*** Data supplied ***

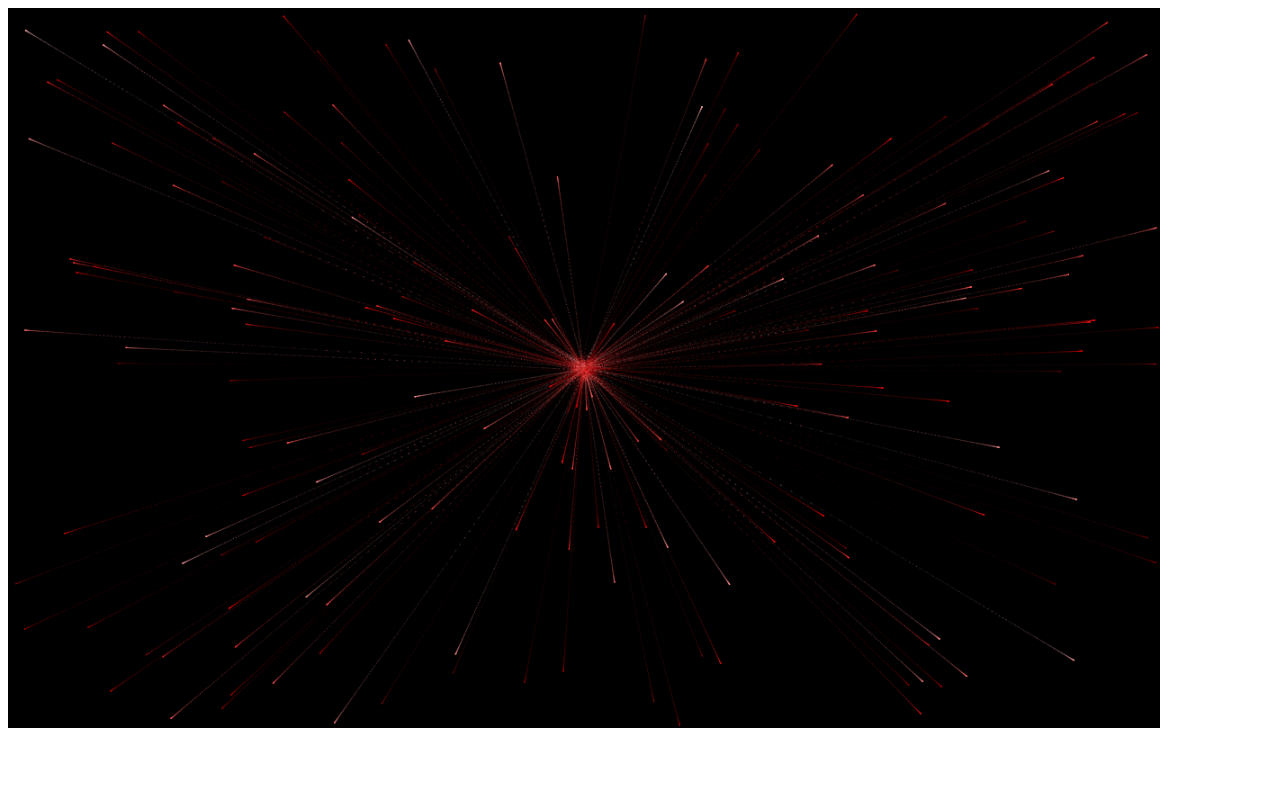
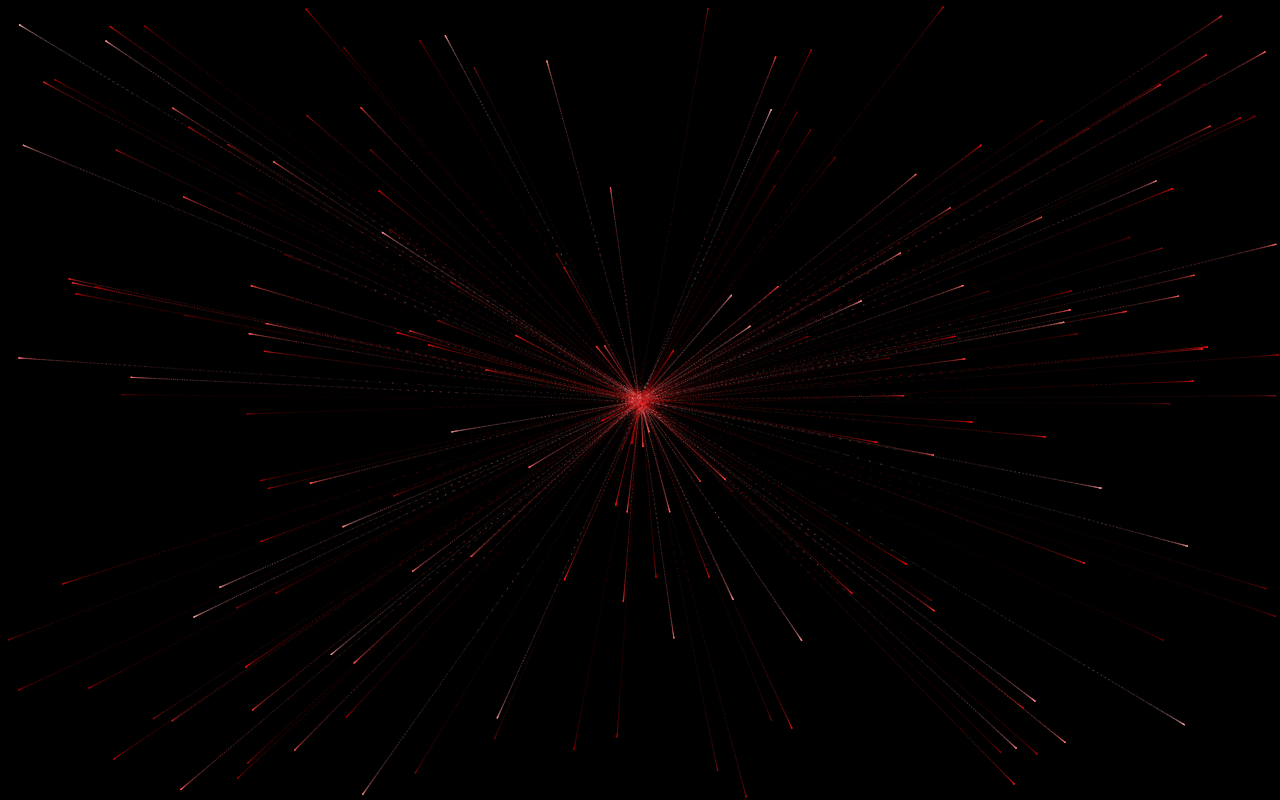
Before and after one commit to SARI-09/Heart-2, a plain HTML site: page index.html in a window 1280 px wide. Drawn offline with Linux system fonts and the light colour scheme; animation ran at ten frames a second.

Commit message:
Update style.css

```diff
--- a/style.css
+++ b/style.css
@@ -1,9 +1,14 @@
-*{
-overflow: hidden;
-}
+  * {
+            overflow: hidden;
+            margin: 0;
+        }
 
-body {
-    height: 90vh;
-  }
+        body {
+            height: 100vh;
+        }
 
-  canvas{position:absolute;z-index:0;width:90vw;}
+        canvas {
+            position: absolute;
+            z-index: 0;
+            width: 100vw;
+        }
```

*** End of Data supplied ***

- [Task brief] Copy out every line of the data exactly, leaving the images behind.

- [Written solution]
Before and after one commit to SARI-09/Heart-2, a plain HTML site: page index.html in a window 1280 px wide. Drawn offline with Linux system fonts and the light colour scheme; animation ran at ten frames a second.

Commit message:
Update style.css

```diff
--- a/style.css
+++ b/style.css
@@ -1,9 +1,14 @@
-*{
-overflow: hidden;
-}
+  * {
+            overflow: hidden;
+            margin: 0;
+        }
 
-body {
-    height: 90vh;
-  }
+        body {
+            height: 100vh;
+        }
 
-  canvas{position:absolute;z-index:0;width:90vw;}
+        canvas {
+            position: absolute;
+            z-index: 0;
+            width: 100vw;
+        }
```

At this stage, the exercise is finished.